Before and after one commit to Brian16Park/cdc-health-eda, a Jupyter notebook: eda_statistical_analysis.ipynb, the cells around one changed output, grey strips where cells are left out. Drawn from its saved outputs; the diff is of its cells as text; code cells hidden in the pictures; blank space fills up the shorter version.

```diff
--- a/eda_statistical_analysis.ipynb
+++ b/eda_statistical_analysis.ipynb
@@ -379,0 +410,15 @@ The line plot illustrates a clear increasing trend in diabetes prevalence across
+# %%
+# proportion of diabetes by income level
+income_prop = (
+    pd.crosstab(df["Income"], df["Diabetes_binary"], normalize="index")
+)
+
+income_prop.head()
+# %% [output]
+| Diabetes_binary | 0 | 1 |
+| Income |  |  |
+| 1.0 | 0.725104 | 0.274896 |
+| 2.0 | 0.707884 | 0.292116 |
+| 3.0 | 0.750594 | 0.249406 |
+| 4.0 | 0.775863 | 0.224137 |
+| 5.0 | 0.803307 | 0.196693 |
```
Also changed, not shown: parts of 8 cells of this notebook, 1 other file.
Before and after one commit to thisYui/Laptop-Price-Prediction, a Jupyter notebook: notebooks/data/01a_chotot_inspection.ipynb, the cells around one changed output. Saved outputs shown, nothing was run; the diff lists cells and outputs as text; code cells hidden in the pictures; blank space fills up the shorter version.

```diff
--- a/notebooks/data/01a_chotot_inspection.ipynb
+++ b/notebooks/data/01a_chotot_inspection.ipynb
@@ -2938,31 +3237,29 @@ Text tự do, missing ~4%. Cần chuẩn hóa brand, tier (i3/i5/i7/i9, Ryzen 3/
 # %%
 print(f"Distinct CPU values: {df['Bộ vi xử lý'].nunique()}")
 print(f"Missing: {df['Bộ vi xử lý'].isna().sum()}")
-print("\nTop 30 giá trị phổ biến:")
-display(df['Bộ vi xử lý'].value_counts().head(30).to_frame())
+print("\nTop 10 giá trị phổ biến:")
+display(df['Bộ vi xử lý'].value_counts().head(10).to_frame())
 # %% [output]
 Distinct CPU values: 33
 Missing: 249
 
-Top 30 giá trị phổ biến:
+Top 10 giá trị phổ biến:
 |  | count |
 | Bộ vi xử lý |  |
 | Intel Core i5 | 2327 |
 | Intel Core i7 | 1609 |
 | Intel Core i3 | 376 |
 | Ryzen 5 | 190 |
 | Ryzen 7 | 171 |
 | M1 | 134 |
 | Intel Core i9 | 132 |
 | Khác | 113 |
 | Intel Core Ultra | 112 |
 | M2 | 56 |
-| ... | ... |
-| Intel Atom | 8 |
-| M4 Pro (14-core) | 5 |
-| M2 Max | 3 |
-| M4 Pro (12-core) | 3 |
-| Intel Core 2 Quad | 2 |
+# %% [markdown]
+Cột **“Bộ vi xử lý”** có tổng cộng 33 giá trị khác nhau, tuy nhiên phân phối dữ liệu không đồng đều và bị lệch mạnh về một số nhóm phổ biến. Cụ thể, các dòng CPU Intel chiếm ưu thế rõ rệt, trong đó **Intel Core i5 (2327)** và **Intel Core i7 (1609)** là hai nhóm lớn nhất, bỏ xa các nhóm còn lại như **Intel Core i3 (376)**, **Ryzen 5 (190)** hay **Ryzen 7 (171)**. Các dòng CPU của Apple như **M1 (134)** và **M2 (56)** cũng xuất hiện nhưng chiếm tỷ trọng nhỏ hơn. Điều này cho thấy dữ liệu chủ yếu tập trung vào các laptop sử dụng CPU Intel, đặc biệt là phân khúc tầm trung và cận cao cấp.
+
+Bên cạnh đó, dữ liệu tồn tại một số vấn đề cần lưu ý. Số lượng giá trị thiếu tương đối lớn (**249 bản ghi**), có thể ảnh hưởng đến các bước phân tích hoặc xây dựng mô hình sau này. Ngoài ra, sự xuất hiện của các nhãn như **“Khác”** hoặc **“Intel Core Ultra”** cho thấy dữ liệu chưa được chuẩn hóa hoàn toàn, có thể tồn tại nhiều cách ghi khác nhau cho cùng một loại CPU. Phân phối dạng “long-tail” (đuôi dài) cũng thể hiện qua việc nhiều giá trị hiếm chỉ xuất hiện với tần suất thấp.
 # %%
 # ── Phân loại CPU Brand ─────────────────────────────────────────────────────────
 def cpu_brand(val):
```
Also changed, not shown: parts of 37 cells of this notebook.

* WHAT IS NEEDED: Make sure that every entry above is copied out exactly as it stands.

* TASK OUTPUT:
Before and after one commit to Brian16Park/cdc-health-eda, a Jupyter notebook: eda_statistical_analysis.ipynb, the cells around one changed output, grey strips where cells are left out. Drawn from its saved outputs; the diff is of its cells as text; code cells hidden in the pictures; blank space fills up the shorter version.

```diff
--- a/eda_statistical_analysis.ipynb
+++ b/eda_statistical_analysis.ipynb
@@ -379,0 +410,15 @@ The line plot illustrates a clear increasing trend in diabetes prevalence across
+# %%
+# proportion of diabetes by income level
+income_prop = (
+    pd.crosstab(df["Income"], df["Diabetes_binary"], normalize="index")
+)
+
+income_prop.head()
+# %% [output]
+| Diabetes_binary | 0 | 1 |
+| Income |  |  |
+| 1.0 | 0.725104 | 0.274896 |
+| 2.0 | 0.707884 | 0.292116 |
+| 3.0 | 0.750594 | 0.249406 |
+| 4.0 | 0.775863 | 0.224137 |
+| 5.0 | 0.803307 | 0.196693 |
```
Also changed, not shown: parts of 8 cells of this notebook, 1 other file.
Before and after one commit to thisYui/Laptop-Price-Prediction, a Jupyter notebook: notebooks/data/01a_chotot_inspection.ipynb, the cells around one changed output. Saved outputs shown, nothing was run; the diff lists cells and outputs as text; code cells hidden in the pictures; blank space fills up the shorter version.

```diff
--- a/notebooks/data/01a_chotot_inspection.ipynb
+++ b/notebooks/data/01a_chotot_inspection.ipynb
@@ -2938,31 +3237,29 @@ Text tự do, missing ~4%. Cần chuẩn hóa brand, tier (i3/i5/i7/i9, Ryzen 3/
 # %%
 print(f"Distinct CPU values: {df['Bộ vi xử lý'].nunique()}")
 print(f"Missing: {df['Bộ vi xử lý'].isna().sum()}")
-print("\nTop 30 giá trị phổ biến:")
-display(df['Bộ vi xử lý'].value_counts().head(30).to_frame())
+print("\nTop 10 giá trị phổ biến:")
+display(df['Bộ vi xử lý'].value_counts().head(10).to_frame())
 # %% [output]
 Distinct CPU values: 33
 Missing: 249
 
-Top 30 giá trị phổ biến:
+Top 10 giá trị phổ biến:
 |  | count |
 | Bộ vi xử lý |  |
 | Intel Core i5 | 2327 |
 | Intel Core i7 | 1609 |
 | Intel Core i3 | 376 |
 | Ryzen 5 | 190 |
 | Ryzen 7 | 171 |
 | M1 | 134 |
 | Intel Core i9 | 132 |
 | Khác | 113 |
 | Intel Core Ultra | 112 |
 | M2 | 56 |
-| ... | ... |
-| Intel Atom | 8 |
-| M4 Pro (14-core) | 5 |
-| M2 Max | 3 |
-| M4 Pro (12-core) | 3 |
-| Intel Core 2 Quad | 2 |
+# %% [markdown]
+Cột **“Bộ vi xử lý”** có tổng cộng 33 giá trị khác nhau, tuy nhiên phân phối dữ liệu không đồng đều và bị lệch mạnh về một số nhóm phổ biến. Cụ thể, các dòng CPU Intel chiếm ưu thế rõ rệt, trong đó **Intel Core i5 (2327)** và **Intel Core i7 (1609)** là hai nhóm lớn nhất, bỏ xa các nhóm còn lại như **Intel Core i3 (376)**, **Ryzen 5 (190)** hay **Ryzen 7 (171)**. Các dòng CPU của Apple như **M1 (134)** và **M2 (56)** cũng xuất hiện nhưng chiếm tỷ trọng nhỏ hơn. Điều này cho thấy dữ liệu chủ yếu tập trung vào các laptop sử dụng CPU Intel, đặc biệt là phân khúc tầm trung và cận cao cấp.
+
+Bên cạnh đó, dữ liệu tồn tại một số vấn đề cần lưu ý. Số lượng giá trị thiếu tương đối lớn (**249 bản ghi**), có thể ảnh hưởng đến các bước phân tích hoặc xây dựng mô hình sau này. Ngoài ra, sự xuất hiện của các nhãn như **“Khác”** hoặc **“Intel Core Ultra”** cho thấy dữ liệu chưa được chuẩn hóa hoàn toàn, có thể tồn tại nhiều cách ghi khác nhau cho cùng một loại CPU. Phân phối dạng “long-tail” (đuôi dài) cũng thể hiện qua việc nhiều giá trị hiếm chỉ xuất hiện với tần suất thấp.
 # %%
 # ── Phân loại CPU Brand ─────────────────────────────────────────────────────────
 def cpu_brand(val):
```
Also changed, not shown: parts of 37 cells of this notebook.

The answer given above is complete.